## Gosset part 2: small sample statistics

### Scientific brewing at scale

Simulation was the key to to achieve world beer dominance. ‘Scientific’ Brewing at scale in the early 1900s Beer bottles cheers This post is an explainer about the small sample experiments performed by William S. Gosset. This post contains some R code that simulates his simulations1 and the resulting determination of the ideal sample size for inference. If you brew your own beer, or if you want to know how many samples you need to say something useful about your data, this post is for you. [Read More]

## William Sealy Gosset one of the first data scientists

### The father of the t-distribution

I think William Sealy Gosset, better known as ‘Student’ is the first data scientist. He used math to solve real world business problems, he worked on experimental design, small sample statistics, quality control, and beer. In fact, I think we should start a fanclub! And as the first member of that fanclub, I have been to the Guinness brewery to take a picture of Gosset’s only visible legacy there. W. S. [Read More]

## Setting up CSP on your hugo (+netlify) site

I recently got a compliment about having a content security policy (CSP) on my blog. But I’m not special, you can have one too! In this post I will show you how I created this policy and how you can too. I’m using the service report-uri.com which automates a lot the work. This is specific for building a hugo site using netlify. I am absolutely no expert and so this is mostly a description of what I did. [Read More]

## Quick post - detect and fix this ggplot2 antipattern

Recently one of my coworkers showed me a ggplot and although it is not wrong, it is also not ideal. Here is the TL:DR : Whenever you find yourself adding multiple geom_* to show different groups, reshape your data In software engineering there are things called antipatterns, ways of programming that lead you into potential trouble. This is one of them. I’m not saying it is incorrect, but it might lead you into trouble. [Read More]

## Graphing My Daily Phone Use

How many times do I look at my phone? I set up a small program on my phone to count the screen activations and logged to a file. In this post I show what went wrong and how to plot the results. The data I set up a small program on my phone that counts every day how many times I use my phone (to be specific, it counts the times the screen has been activated). [Read More]

## Logging my phone use with tasker

In this post I’ll show you how I logged my phone use with tasker, in a follow up post I’ll show you how I visualized that. I had a great vacation last week but relaxing in Spain I thought about my use of technology and became a bit concerned with how many times I actually look at my phone. But how many times a day do I actually look at my phone? [Read More]

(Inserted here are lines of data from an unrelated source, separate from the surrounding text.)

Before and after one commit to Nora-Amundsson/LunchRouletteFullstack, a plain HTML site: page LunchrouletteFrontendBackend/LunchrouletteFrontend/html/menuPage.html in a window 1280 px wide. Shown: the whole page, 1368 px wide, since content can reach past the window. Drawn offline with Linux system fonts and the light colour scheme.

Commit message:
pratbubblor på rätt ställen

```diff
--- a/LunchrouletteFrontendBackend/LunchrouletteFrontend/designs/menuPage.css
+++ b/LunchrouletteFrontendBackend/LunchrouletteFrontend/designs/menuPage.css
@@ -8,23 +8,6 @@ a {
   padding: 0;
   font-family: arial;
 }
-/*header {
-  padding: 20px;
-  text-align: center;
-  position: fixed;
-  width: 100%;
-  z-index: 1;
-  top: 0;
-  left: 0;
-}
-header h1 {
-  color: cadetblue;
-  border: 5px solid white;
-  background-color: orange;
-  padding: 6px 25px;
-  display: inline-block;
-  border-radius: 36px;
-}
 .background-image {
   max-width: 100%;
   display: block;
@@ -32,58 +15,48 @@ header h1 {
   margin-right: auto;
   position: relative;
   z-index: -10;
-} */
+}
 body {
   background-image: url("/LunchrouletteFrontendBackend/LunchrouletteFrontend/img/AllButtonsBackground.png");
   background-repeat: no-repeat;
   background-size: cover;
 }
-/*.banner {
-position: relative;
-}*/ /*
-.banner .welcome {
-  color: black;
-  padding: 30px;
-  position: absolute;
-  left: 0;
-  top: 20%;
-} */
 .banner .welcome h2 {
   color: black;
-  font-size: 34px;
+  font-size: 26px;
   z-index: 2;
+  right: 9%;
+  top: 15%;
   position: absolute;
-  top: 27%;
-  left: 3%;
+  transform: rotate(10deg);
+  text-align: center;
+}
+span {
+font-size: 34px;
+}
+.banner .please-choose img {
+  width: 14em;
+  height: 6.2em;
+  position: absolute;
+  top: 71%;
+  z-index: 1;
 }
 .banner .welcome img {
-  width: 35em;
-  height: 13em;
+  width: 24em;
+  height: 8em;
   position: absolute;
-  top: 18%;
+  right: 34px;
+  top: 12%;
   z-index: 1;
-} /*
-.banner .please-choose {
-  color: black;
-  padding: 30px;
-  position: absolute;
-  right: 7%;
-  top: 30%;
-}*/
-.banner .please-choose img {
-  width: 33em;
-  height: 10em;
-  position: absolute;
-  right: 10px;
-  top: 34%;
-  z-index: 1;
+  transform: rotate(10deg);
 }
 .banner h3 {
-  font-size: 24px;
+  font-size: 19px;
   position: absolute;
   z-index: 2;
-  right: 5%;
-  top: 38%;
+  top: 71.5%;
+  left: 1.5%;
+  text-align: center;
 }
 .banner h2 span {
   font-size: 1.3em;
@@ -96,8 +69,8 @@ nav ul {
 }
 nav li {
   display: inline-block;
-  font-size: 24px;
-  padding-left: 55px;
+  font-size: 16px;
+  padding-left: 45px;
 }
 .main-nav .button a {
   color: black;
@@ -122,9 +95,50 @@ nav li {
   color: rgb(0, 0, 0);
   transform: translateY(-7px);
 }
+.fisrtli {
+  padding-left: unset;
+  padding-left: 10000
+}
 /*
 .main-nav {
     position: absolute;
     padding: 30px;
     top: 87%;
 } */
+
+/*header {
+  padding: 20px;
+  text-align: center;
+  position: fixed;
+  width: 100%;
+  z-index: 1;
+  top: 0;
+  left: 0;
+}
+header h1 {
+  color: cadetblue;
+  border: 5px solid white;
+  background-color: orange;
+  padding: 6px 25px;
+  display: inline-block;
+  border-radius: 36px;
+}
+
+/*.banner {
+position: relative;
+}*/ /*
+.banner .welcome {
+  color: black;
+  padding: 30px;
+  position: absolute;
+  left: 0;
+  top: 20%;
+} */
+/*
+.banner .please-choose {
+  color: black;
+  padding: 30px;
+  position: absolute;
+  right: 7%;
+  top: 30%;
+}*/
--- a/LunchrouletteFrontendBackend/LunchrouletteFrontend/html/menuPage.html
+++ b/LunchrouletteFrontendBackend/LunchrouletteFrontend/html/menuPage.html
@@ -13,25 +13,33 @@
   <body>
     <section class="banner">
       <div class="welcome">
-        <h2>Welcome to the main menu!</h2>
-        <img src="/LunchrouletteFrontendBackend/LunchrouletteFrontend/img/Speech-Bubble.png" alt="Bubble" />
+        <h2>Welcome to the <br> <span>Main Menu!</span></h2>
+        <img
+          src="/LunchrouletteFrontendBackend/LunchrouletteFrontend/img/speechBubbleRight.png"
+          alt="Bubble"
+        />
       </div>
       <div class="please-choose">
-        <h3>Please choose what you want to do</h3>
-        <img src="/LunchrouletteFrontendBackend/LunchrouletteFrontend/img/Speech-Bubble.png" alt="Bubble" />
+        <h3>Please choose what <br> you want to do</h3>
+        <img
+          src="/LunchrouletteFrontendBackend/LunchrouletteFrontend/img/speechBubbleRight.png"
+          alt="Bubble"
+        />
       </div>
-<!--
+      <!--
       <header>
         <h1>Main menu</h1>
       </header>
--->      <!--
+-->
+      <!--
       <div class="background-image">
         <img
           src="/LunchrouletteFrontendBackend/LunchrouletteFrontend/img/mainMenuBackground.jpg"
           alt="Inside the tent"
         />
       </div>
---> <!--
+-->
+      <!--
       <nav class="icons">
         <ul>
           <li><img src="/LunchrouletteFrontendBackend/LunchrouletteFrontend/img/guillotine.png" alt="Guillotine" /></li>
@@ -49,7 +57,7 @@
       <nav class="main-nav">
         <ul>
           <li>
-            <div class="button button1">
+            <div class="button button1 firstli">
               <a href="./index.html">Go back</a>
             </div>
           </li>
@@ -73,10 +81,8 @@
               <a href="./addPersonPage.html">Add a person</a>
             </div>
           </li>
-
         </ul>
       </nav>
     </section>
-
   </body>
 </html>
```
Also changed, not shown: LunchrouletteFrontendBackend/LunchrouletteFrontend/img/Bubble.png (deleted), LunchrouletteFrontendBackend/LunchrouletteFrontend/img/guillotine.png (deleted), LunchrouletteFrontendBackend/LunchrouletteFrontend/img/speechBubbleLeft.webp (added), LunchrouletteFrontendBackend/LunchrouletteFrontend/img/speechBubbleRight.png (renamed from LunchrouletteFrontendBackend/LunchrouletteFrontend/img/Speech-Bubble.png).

## Running an R script on heroku

### Automate alllll the things!

In this post I will show you how to run an R script on heroku every day. This is a continuation of my previous post on tweeting a death from wikidata. Why would I want to run a script on heroku? It is extremely simple, you don’t need to spin up a machine in the cloud on AWS, Google, Azure or Nerdalize. You can just run the script and it works. [Read More]

## Tweeting daily famous deaths from wikidata to twitter with R and docker

### A tweet a day keeps the insanity at bay

In this explainer I walk you through the steps I took to create a twitter bot that tweets daily about people who died on that date. I created a script that queries wikidata, takes that information and creates a sentence. That sentence is then tweeted. For example: A tweet I literally just send out from the docker container I hope you are has excited as I am about this project. [Read More]

## interactive ggplot with tooltip using plotly

### tldr: wrap ggplotly around ggplot and add info in aes()

A quick Random R thing I use a lot, recently learned, and I want you to know it too. In this post I’ll show you how to make a quick interactive plot with ggplot and plotly, so that values are displayed when you hover your mouse over it. Why would you want this? If you are exploring the data, you want some quick insights into which values are where. [Read More]

## Use purrr to feed four cats

### Replacing a for loop with purrr::map_*

Use purrr to feed four cats In this example we will show you how to go from a ‘for loop’ to purrr. Use this as a cheatsheet when you want to replace your for loops. Imagine having 4 cats. (like this one:) Four real cats who need food, care and love to live a happy life. They are starting to meow, so it’s time to feed them. Our real life algorithm would be: [Read More]